** LISTED RECORDS follows **

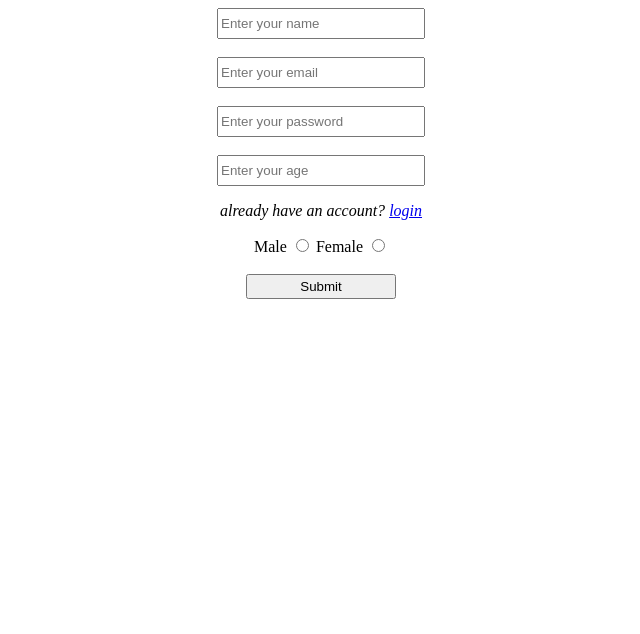
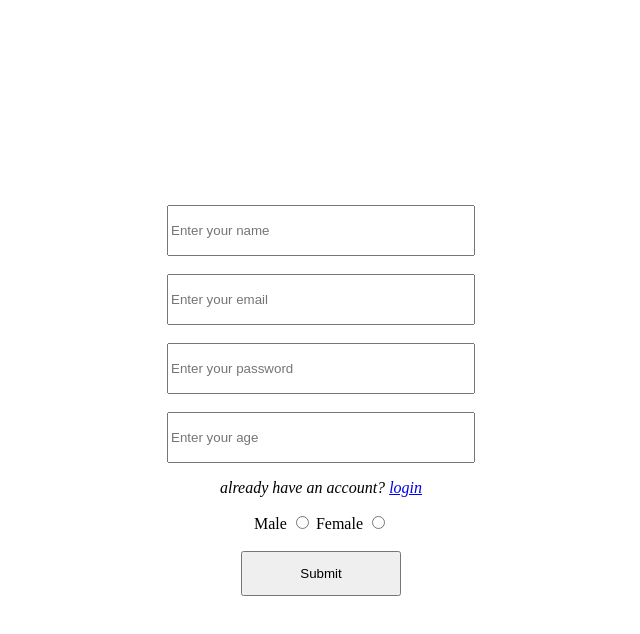
Before and after one commit to sandromangoshvili/MY----PROJECTS, a plain HTML site: page HTML PROJECTS/projects1/register.html in a window 1280 px wide. Shown: the whole page, without its empty margins (319-959 px from the left). Drawn offline with Linux system fonts and the light colour scheme.

Commit message:
second commit

```diff
--- a/HTML PROJECTS/projects1/register.html
+++ b/HTML PROJECTS/projects1/register.html
@@ -5,24 +5,24 @@
     <meta name="viewport" content="width=device-width, initial-scale=1.0">
     <title>register</title>
 </head>
-<body>
+<body style="margin: 0; height: 100vh; display: flex; align-items: center; justify-content: center; text-align: center;">
     <center>
     <form>
 
-        <input type="text" name="text" id="text" required placeholder="Enter your name" minlength="6" maxlength="16" style="width: 200px;height: 25px;"><br><br>
+        <input type="text" name="text" id="text" required placeholder="Enter your name" minlength="6" maxlength="16" style="width: 300px;height: 45px;"><br><br>
 
 
 
 
-        <input type="email" name="Email" id="email" required placeholder="Enter your email" style="width: 200px;height: 25px;"><br><br>
+        <input type="email" name="Email" id="email" required placeholder="Enter your email" style="width: 300px;height: 45px;"><br><br>
 
 
 
-        <input type="password" id="password" placeholder="Enter your password" minlength="8" maxlength="16" required style="width: 200px;height: 25px;"><br><br>
+        <input type="password" id="password" placeholder="Enter your password" minlength="8" maxlength="16" required style="width: 300px;height: 45px;"><br><br>
 
 
 
-        <input type="number" id="age" placeholder="Enter your age"  style="width: 200px;height: 25px;">
+        <input type="number" id="age" placeholder="Enter your age"  style="width: 300px;height: 45px;">
 
 
 
@@ -43,7 +43,7 @@
 
 
 
-        <input type="submit" style="width: 150px;height: 25px;">
+        <input type="submit" style="width: 160px;height: 45px;">
     </form>
     </center>
 </body>
```
Also changed, not shown: HTML PROJECTS/projects1/login.html (+5 -5 lines), HTML PROJECTS/projects1/welcomepage.html (added, +17 -0 lines), HTML PROJECTS/img/01cb4fc3-cd32-4dab-ae46-d606bf91e92c.jpg (deleted), HTML PROJECTS/img/One-Piece-Symbol.png (deleted), HTML PROJECTS/img/Roronoa-zoro-one-sword-style-hd-wallpapers.webp (deleted), HTML PROJECTS/img/apple.png (deleted), HTML PROJECTS/img/channels4_profile.jpg (deleted), HTML PROJECTS/img/d185f84d9adc5a10b5a364e3f0dcd036.png (deleted), HTML PROJECTS/img/spotify_logo_750400.jpg (deleted), HTML PROJECTS/img/th.jpg (deleted), HTML PROJECTS/img/unnamed (1).png (deleted), HTML PROJECTS/img/unnamed (2).png (deleted), HTML PROJECTS/img/unnamed.png (deleted).
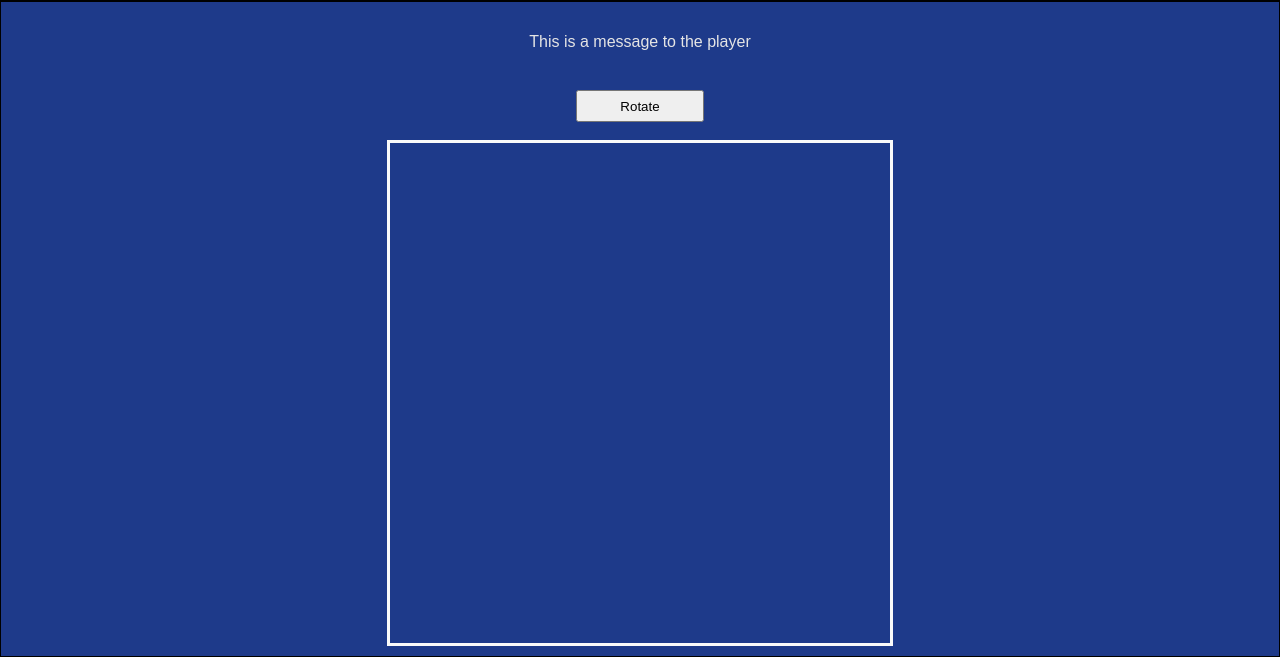
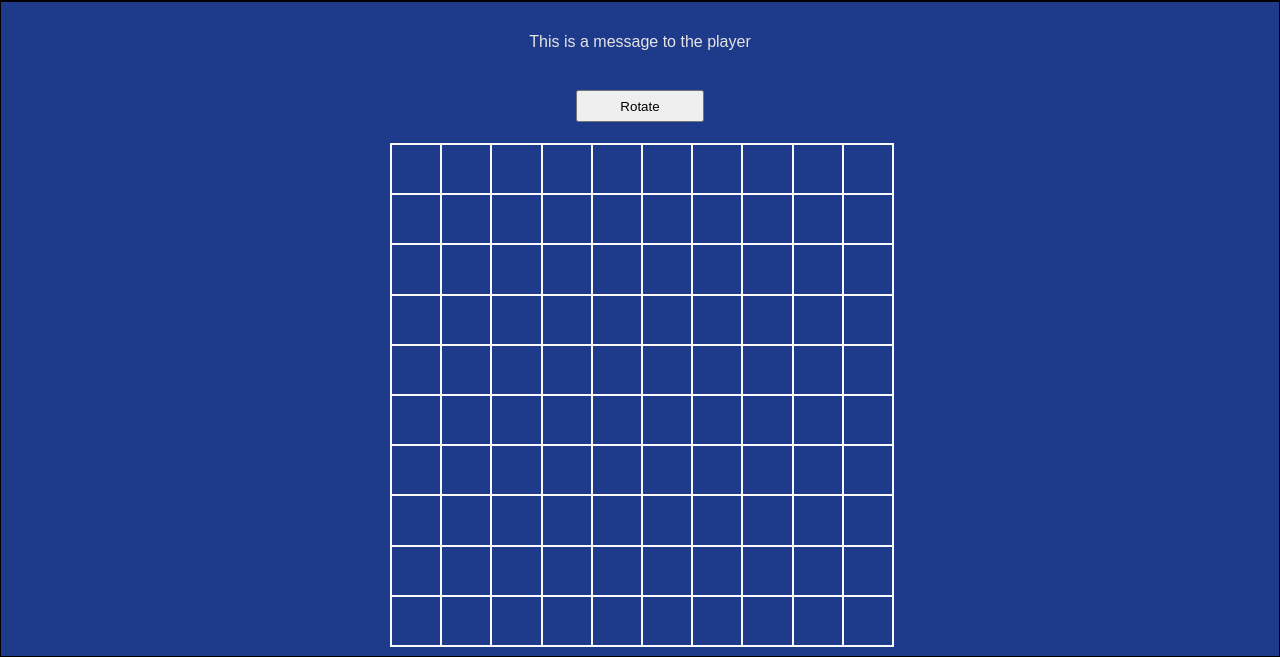
Before and after one commit to jasondewese/odin-battleship, a website built with webpack: page dist/index.html in a window 1280 px wide. Shown: the part 95-752 px from the top of the page. Built offline with nearby package versions, Linux system fonts and the light colour scheme.

Commit message:
Add createGameboardDom.js

```diff
--- /dev/null
+++ b/src/createGameboardDOM.js
@@ -0,0 +1,22 @@
+const createGameboardDOM = (() => {
+
+    const createPlayerBoard = () => {
+        const boardWrapper = document.querySelector('.player-board');
+        //default desktop height/width in px
+
+
+        for (let i = 0; i < 10; i++) {
+            for (let j = 0; j < 10; j++) {
+                const boardCell = document.createElement('div');
+                boardCell.classList.add('board-cell');
+
+                boardWrapper.appendChild(boardCell);
+            }
+        }
+
+    }
+
+    return {createPlayerBoard};
+})();
+
+export {createGameboardDOM};
--- a/src/index.js
+++ b/src/index.js
@@ -1,2 +1,5 @@
 import './reset.css';
 import './style.css';
+import { createGameboardDOM } from './createGameboardDOM';
+
+createGameboardDOM.createPlayerBoard();
--- a/src/style.css
+++ b/src/style.css
@@ -53,10 +53,27 @@ main {
 
 
 .board-wrapper {
-    border: 3px solid #fafafa;
+
     width: 500px;
     height: 500px;
+
+    display: grid;
+    gap: 2px;
+    grid-template-rows: repeat(10, 1fr);
+    grid-template-columns: repeat(10, 1fr);
 }
+
+.board-cell {
+    height: 100%;
+    width: 100%;
+    border: 2px solid #fafafa;
+}
+
+.board-cell:hover {
+    cursor: pointer;
+    background-color: #2e4a9a;
+}
+
 /*End Main game area style*/
 
 /*Footer style*/
```
Also changed, not shown: dist/bundle.js, dist/index.html.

** End of LISTED RECORDS **

EXERCISE GOAL = Write the entries above out in full, exactly, with no images.

EXERCISE RESPONSE =
Before and after one commit to sandromangoshvili/MY----PROJECTS, a plain HTML site: page HTML PROJECTS/projects1/register.html in a window 1280 px wide. Shown: the whole page, without its empty margins (319-959 px from the left). Drawn offline with Linux system fonts and the light colour scheme.

Commit message:
second commit

```diff
--- a/HTML PROJECTS/projects1/register.html
+++ b/HTML PROJECTS/projects1/register.html
@@ -5,24 +5,24 @@
     <meta name="viewport" content="width=device-width, initial-scale=1.0">
     <title>register</title>
 </head>
-<body>
+<body style="margin: 0; height: 100vh; display: flex; align-items: center; justify-content: center; text-align: center;">
     <center>
     <form>
 
-        <input type="text" name="text" id="text" required placeholder="Enter your name" minlength="6" maxlength="16" style="width: 200px;height: 25px;"><br><br>
+        <input type="text" name="text" id="text" required placeholder="Enter your name" minlength="6" maxlength="16" style="width: 300px;height: 45px;"><br><br>
 
 
 
 
-        <input type="email" name="Email" id="email" required placeholder="Enter your email" style="width: 200px;height: 25px;"><br><br>
+        <input type="email" name="Email" id="email" required placeholder="Enter your email" style="width: 300px;height: 45px;"><br><br>
 
 
 
-        <input type="password" id="password" placeholder="Enter your password" minlength="8" maxlength="16" required style="width: 200px;height: 25px;"><br><br>
+        <input type="password" id="password" placeholder="Enter your password" minlength="8" maxlength="16" required style="width: 300px;height: 45px;"><br><br>
 
 
 
-        <input type="number" id="age" placeholder="Enter your age"  style="width: 200px;height: 25px;">
+        <input type="number" id="age" placeholder="Enter your age"  style="width: 300px;height: 45px;">
 
 
 
@@ -43,7 +43,7 @@
 
 
 
-        <input type="submit" style="width: 150px;height: 25px;">
+        <input type="submit" style="width: 160px;height: 45px;">
     </form>
     </center>
 </body>
```
Also changed, not shown: HTML PROJECTS/projects1/login.html (+5 -5 lines), HTML PROJECTS/projects1/welcomepage.html (added, +17 -0 lines), HTML PROJECTS/img/01cb4fc3-cd32-4dab-ae46-d606bf91e92c.jpg (deleted), HTML PROJECTS/img/One-Piece-Symbol.png (deleted), HTML PROJECTS/img/Roronoa-zoro-one-sword-style-hd-wallpapers.webp (deleted), HTML PROJECTS/img/apple.png (deleted), HTML PROJECTS/img/channels4_profile.jpg (deleted), HTML PROJECTS/img/d185f84d9adc5a10b5a364e3f0dcd036.png (deleted), HTML PROJECTS/img/spotify_logo_750400.jpg (deleted), HTML PROJECTS/img/th.jpg (deleted), HTML PROJECTS/img/unnamed (1).png (deleted), HTML PROJECTS/img/unnamed (2).png (deleted), HTML PROJECTS/img/unnamed.png (deleted).
Before and after one commit to jasondewese/odin-battleship, a website built with webpack: page dist/index.html in a window 1280 px wide. Shown: the part 95-752 px from the top of the page. Built offline with nearby package versions, Linux system fonts and the light colour scheme.

Commit message:
Add createGameboardDom.js

```diff
--- /dev/null
+++ b/src/createGameboardDOM.js
@@ -0,0 +1,22 @@
+const createGameboardDOM = (() => {
+
+    const createPlayerBoard = () => {
+        const boardWrapper = document.querySelector('.player-board');
+        //default desktop height/width in px
+
+
+        for (let i = 0; i < 10; i++) {
+            for (let j = 0; j < 10; j++) {
+                const boardCell = document.createElement('div');
+                boardCell.classList.add('board-cell');
+
+                boardWrapper.appendChild(boardCell);
+            }
+        }
+
+    }
+
+    return {createPlayerBoard};
+})();
+
+export {createGameboardDOM};
--- a/src/index.js
+++ b/src/index.js
@@ -1,2 +1,5 @@
 import './reset.css';
 import './style.css';
+import { createGameboardDOM } from './createGameboardDOM';
+
+createGameboardDOM.createPlayerBoard();
--- a/src/style.css
+++ b/src/style.css
@@ -53,10 +53,27 @@ main {
 
 
 .board-wrapper {
-    border: 3px solid #fafafa;
+
     width: 500px;
     height: 500px;
+
+    display: grid;
+    gap: 2px;
+    grid-template-rows: repeat(10, 1fr);
+    grid-template-columns: repeat(10, 1fr);
 }
+
+.board-cell {
+    height: 100%;
+    width: 100%;
+    border: 2px solid #fafafa;
+}
+
+.board-cell:hover {
+    cursor: pointer;
+    background-color: #2e4a9a;
+}
+
 /*End Main game area style*/
 
 /*Footer style*/
```
Also changed, not shown: dist/bundle.js, dist/index.html.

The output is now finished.